The last couple of weeks has brought us some varying news about three of the most compelling figures from the last twenty years in sports. It all demonstrates that even famous and accomplished athletes are not immune from age, injury or the realities of life.
Serena Williams is Expecting: In what I consider exciting news, twenty-three time singles Grand Slam tournament winner and thirty-five year old Serena Williams announced last week that she is pregnant and will miss the rest of the 2017 tennis season. I don't know her personally, but through the years I have come to have enormous respect for her in the way she graciously conducts herself off the court, as well as the way she performs on it. Her talent is immense, and along with Tiger Woods, I consider them the two greatest individual sport athletes this country has produced. Serena is arguably the greatest female athlete in history. I'm thrilled that she will be a parent, and am curious what her path will be over the next couple of years. Will she choose to return to competitive tennis, looking to eclipse Margaret Court's 24 Grand Slam singles titles? Or will her current open-era record be good enough to send her off into a period of parenthood and post-playing activities? Either way, up to this point, she's certainly earned the option to do whatever she pleases without criticism from any quarters. Many athletes of her gender have chosen to leave their sports behind, but several did not. Kerrie Walsh won an Olympic gold medal in beach volleyball, Evonne Goolagong won a tennis U.S. Open and Nancy Lopez continued to compete in golf following the birth of their children. Will she be as driven, be able to compete at the same high level and possibly get those two Grand Slams? I tend to believe that age, not her gender or childbearing, will be the biggest obstacle. But if she can take a year or so off and play at Wimbledon and Flushing Meadows in 2018, I won't be betting against her chances for victory.
Is Tiger Done? After a fourth surgery on his back, fourteen time major tournament winner Tiger Woods is again sidelined for an extensive period of time. Most experts agree that it will take about six months of recovery and rehabilitation for Woods to return to playing golf, competitive or otherwise. The big questions remain: Will he be able to compete and will he want to compete, even if he's able? Who really knows? At the age of 41, it's highly unlikely that we will see Woods add to his major victory total, making Nicklaus' record of eighteen safe for the foreseeable future.
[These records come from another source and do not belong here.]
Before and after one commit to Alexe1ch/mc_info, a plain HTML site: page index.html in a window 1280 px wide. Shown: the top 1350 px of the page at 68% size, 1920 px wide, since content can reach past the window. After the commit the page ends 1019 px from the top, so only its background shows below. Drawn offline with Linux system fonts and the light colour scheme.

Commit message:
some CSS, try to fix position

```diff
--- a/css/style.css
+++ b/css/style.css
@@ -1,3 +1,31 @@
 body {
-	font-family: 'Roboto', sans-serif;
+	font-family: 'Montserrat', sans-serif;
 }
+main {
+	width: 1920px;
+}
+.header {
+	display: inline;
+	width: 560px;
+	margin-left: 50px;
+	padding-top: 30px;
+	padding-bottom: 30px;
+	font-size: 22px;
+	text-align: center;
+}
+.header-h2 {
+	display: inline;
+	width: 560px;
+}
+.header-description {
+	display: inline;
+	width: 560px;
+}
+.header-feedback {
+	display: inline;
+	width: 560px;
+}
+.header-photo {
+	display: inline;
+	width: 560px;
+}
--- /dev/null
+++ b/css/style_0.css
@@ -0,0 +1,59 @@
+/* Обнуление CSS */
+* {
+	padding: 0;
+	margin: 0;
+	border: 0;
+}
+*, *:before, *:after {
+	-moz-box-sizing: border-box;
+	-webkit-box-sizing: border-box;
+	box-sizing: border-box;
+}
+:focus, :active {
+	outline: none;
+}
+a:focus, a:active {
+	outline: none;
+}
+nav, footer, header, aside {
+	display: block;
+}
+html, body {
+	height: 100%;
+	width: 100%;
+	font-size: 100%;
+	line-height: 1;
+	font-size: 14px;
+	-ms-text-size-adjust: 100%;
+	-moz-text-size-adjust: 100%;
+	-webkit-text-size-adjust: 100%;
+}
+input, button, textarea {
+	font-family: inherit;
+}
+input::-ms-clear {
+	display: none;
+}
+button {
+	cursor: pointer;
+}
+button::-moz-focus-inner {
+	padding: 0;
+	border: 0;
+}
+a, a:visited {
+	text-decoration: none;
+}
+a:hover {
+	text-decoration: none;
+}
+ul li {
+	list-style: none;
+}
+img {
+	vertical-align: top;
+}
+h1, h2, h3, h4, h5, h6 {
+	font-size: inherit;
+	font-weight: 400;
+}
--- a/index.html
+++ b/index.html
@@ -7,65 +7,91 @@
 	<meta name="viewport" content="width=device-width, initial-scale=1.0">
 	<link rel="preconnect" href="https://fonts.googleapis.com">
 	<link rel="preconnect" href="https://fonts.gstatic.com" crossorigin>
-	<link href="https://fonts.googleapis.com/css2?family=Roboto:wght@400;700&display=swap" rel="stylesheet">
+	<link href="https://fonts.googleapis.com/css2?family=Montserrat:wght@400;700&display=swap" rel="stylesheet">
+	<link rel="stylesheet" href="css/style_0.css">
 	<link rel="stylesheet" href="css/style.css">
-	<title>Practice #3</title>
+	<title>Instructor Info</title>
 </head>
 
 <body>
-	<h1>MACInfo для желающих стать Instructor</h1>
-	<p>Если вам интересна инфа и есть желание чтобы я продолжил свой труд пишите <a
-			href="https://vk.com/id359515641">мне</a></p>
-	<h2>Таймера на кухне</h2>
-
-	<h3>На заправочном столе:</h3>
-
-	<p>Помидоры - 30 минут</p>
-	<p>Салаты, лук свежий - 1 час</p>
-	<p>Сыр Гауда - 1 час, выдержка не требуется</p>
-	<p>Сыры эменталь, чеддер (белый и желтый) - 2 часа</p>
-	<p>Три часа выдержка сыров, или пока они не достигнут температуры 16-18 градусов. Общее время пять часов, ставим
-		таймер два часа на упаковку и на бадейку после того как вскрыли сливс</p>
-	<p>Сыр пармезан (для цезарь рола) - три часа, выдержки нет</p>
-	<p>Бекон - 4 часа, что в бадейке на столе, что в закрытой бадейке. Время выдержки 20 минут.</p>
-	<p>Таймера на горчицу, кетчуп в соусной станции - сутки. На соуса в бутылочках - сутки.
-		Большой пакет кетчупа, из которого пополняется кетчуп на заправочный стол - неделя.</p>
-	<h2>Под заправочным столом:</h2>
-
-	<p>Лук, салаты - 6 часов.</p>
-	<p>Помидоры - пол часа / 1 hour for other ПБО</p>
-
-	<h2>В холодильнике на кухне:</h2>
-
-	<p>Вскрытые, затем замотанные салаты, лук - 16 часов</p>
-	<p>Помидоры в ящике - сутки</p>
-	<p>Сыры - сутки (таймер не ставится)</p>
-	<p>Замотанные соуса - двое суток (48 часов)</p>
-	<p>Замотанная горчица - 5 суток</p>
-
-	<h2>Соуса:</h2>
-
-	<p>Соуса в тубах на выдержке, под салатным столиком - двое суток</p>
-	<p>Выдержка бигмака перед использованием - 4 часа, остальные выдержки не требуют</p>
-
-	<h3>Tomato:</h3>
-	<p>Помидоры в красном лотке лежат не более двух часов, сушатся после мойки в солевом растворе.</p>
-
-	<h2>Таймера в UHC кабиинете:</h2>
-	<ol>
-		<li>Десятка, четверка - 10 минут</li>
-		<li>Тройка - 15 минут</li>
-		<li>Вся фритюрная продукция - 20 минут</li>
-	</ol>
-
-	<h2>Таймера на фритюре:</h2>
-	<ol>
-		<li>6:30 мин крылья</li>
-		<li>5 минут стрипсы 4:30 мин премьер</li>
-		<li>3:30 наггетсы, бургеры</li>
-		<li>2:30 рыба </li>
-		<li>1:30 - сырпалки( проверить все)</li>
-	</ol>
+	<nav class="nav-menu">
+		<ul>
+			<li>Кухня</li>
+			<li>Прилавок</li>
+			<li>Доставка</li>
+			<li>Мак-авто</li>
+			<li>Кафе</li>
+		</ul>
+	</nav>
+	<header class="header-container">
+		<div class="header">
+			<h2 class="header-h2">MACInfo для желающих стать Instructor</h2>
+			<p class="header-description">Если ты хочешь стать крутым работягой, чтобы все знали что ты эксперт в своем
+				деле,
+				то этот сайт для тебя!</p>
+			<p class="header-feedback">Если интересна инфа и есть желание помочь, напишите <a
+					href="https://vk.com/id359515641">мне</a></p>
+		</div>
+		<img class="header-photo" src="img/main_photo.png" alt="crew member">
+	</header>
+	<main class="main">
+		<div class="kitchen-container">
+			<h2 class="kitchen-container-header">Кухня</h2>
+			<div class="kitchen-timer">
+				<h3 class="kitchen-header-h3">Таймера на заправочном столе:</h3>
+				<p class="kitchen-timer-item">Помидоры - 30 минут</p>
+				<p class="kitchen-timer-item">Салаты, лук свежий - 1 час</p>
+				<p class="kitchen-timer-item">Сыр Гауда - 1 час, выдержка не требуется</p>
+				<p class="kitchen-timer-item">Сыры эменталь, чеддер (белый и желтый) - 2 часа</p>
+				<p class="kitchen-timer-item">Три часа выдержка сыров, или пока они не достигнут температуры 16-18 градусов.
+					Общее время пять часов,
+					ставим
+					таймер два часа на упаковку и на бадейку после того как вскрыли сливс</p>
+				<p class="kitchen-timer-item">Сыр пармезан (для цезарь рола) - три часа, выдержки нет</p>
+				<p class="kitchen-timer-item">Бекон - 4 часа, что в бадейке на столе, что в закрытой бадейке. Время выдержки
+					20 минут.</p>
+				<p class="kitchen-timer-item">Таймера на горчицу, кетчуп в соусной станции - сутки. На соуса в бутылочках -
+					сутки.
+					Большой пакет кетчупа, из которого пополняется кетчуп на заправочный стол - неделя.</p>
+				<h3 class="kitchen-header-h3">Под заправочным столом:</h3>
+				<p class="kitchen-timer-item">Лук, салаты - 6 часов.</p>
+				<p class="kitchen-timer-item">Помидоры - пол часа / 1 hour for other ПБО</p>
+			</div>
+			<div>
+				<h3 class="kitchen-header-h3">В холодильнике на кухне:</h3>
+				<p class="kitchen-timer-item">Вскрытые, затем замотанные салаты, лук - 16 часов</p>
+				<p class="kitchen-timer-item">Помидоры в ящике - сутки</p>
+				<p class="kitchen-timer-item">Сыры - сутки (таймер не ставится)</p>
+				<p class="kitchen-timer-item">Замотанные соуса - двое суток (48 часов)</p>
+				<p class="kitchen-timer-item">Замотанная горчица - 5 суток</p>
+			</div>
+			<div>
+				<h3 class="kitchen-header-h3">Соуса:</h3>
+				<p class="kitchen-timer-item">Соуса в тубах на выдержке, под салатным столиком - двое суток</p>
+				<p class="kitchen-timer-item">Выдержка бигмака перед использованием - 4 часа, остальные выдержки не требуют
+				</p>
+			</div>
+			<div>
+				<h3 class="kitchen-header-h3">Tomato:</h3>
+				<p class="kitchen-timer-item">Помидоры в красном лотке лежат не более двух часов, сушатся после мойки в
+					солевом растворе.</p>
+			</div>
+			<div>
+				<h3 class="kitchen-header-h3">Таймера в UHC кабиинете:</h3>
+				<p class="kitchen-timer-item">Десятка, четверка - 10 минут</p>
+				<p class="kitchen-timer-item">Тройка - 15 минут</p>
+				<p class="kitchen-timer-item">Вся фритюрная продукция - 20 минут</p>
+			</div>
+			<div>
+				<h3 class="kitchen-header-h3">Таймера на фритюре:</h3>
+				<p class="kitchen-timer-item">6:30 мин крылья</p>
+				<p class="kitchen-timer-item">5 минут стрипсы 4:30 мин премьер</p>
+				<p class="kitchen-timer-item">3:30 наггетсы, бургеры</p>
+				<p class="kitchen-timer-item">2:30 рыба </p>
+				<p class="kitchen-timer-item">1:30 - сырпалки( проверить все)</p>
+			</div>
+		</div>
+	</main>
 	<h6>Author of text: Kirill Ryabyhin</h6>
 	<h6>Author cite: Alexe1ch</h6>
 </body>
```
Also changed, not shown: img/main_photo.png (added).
Of current players, only Rory McIlroy is probably in a position to challenge the record. Sorry Jordan Spieth fans, but I just don't see it happening. I haven't seen the singularity of focus on the golf course from any of the current top golfers that both Nicklaus and Woods displayed in their prime. It's unfortunate that we haven't seen much of Tiger since a great 2013 season. It's my suspicion that outside of assistant and eventual head captains' roles at Ryder and President Cups, we've likely seen the last of him in an active role at a competitive golf event. But if it is the end, it's the end of one of the greatest runs in sports history. Not only did Tiger Woods win in ridiculous and exciting fashion, he transformed the game in the process. Who else but Tiger Woods could have forced Augusta National to significantly alter their beloved golf course? No one, that's who.
Fan Fave, Link to the Past: Dale Earnhardt, Jr. never won a Winston/Sprint/Whatever the Cup is called now title in his over twenty years of NASCAR racing. But he carried the name of one of the greats of the sport. Since Sr.'s death at Daytona over sixteen years ago, Jimmy Johnson has dominated on the track, but Dale Jr. has dominated in the stands and on the various networks that have carried the sports' races. Earlier this week, Jr. announced that this season would be his last. He sat out most of last year with effects from concussions and came back this season looking to be competitive again for Hendrick Motorsports. However, a series of DNF's, disappointing finishes and concern for his long-term health prompted his decision to leave the driving to younger guys with a passion for racing. I can't help but speculate that his father's death behind the wheel at Daytona in 2001 and Junior's recent marriage had to play a part in his choice. After all, he's a car owner, so he won't be leaving the sport he loves and grew up on. The bigger question is, in a crowded sports landscape, can NASCAR withstand the retirement of yet another popular driver?
Hear my recent interview with legendary sports agent Leigh Steinberg,
where we discussed his agency, concussions, franchise relocation and
philanthropy at http://thechtonsports.com/cold-hard-truth-sports-radio-show-1242017/
listen to our conversation with author and sports journalist Mike
Carey, as we discussed his latest book "Bad News" about Marvin Barnes
and reminisced about Mike's coverage of the Boston Celtics during their
glory years with Larry Bird, Kevin McHale, Danny Ainge and Robert
Don't forget to check out my new book, "Offsetting Penalties - A PK Frazier Novel" at Amazon.com and listen to me Friday's at 8:40 am EDT/ 7:40 am CDT on Lou in the Morning, streaming live on www.WPFLradio.com, 105.1 FM. Also check out www.thechtonsports.com for our podcasts and live broadcast on Tuesday's at 8:30 pm EST. I can also be reached via email at email@example.com.